TASK MATERIAL:
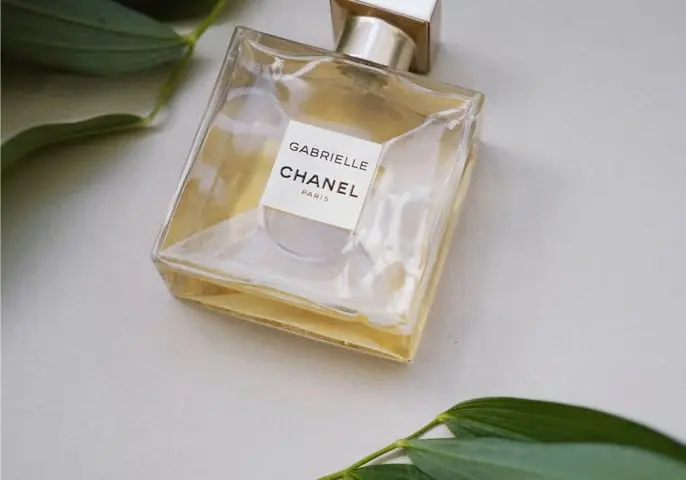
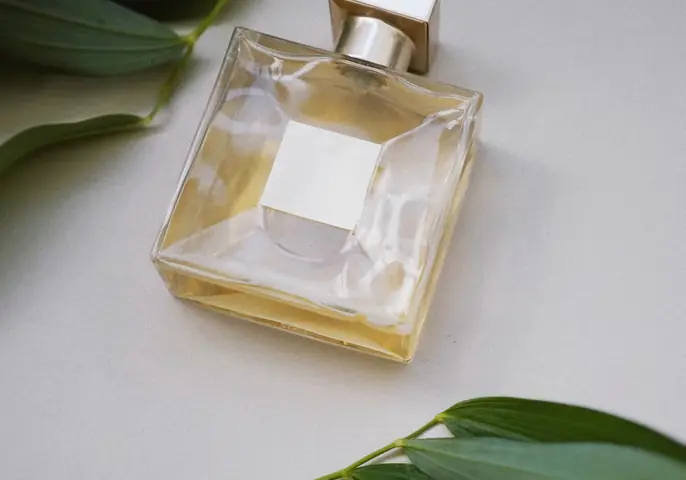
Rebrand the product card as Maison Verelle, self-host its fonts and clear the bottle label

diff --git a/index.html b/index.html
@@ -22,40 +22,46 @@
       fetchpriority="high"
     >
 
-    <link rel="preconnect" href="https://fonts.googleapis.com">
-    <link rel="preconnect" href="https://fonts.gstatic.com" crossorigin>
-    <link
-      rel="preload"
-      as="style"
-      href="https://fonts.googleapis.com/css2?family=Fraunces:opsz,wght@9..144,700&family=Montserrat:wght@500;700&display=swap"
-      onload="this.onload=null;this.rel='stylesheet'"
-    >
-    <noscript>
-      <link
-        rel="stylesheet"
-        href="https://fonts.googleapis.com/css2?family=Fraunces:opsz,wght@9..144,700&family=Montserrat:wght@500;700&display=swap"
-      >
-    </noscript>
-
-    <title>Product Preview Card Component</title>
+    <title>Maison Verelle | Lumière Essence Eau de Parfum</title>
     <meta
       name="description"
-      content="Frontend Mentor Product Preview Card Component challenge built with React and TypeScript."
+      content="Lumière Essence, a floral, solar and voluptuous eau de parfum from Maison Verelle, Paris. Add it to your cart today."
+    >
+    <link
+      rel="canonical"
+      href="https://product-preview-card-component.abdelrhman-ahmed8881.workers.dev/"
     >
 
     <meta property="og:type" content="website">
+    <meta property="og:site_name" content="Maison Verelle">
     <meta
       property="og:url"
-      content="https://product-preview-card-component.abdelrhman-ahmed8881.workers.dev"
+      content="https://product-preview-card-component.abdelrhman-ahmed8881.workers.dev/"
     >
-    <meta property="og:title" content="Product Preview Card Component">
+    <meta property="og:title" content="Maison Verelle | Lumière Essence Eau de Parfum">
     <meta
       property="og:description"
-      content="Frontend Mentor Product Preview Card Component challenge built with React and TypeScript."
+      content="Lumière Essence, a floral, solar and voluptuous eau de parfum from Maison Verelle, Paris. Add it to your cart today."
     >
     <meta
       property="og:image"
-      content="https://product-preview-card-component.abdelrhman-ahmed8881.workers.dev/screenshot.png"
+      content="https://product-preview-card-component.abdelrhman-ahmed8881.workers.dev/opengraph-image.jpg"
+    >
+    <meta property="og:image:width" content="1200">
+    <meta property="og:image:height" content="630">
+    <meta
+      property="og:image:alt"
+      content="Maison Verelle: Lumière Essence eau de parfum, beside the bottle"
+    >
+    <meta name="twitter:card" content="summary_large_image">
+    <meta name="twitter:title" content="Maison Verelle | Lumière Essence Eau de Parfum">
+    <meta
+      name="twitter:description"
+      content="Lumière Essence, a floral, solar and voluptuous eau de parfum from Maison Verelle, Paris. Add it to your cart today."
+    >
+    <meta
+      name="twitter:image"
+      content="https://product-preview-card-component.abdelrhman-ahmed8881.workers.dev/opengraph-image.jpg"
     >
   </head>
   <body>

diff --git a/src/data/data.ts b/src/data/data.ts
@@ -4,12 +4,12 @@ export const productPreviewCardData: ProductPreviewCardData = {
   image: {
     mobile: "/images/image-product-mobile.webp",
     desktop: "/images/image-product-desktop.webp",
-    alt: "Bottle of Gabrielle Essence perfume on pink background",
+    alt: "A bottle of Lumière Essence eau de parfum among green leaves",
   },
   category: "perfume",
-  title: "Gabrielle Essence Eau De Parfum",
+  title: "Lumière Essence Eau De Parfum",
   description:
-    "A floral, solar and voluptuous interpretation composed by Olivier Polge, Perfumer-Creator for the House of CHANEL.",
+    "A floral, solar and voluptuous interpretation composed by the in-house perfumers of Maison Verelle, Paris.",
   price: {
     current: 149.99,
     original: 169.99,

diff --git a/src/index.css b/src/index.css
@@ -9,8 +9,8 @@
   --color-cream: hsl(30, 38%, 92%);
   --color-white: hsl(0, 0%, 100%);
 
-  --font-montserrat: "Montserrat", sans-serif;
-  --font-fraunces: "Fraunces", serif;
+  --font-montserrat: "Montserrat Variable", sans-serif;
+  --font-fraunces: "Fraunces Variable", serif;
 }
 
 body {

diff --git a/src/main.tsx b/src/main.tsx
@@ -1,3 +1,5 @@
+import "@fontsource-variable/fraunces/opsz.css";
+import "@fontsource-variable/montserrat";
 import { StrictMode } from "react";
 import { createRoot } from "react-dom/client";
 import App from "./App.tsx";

WORK TO BE COMPLETED: Having located the line containing "diff --git a/src/index.css b/src/index.css", set it down along with every line after it through the end of the data, reproducing each exactly.

RESULT FOR THIS EXERCISE:
diff --git a/src/index.css b/src/index.css
@@ -9,8 +9,8 @@
   --color-cream: hsl(30, 38%, 92%);
   --color-white: hsl(0, 0%, 100%);
 
-  --font-montserrat: "Montserrat", sans-serif;
-  --font-fraunces: "Fraunces", serif;
+  --font-montserrat: "Montserrat Variable", sans-serif;
+  --font-fraunces: "Fraunces Variable", serif;
 }
 
 body {

diff --git a/src/main.tsx b/src/main.tsx
@@ -1,3 +1,5 @@
+import "@fontsource-variable/fraunces/opsz.css";
+import "@fontsource-variable/montserrat";
 import { StrictMode } from "react";
 import { createRoot } from "react-dom/client";
 import App from "./App.tsx";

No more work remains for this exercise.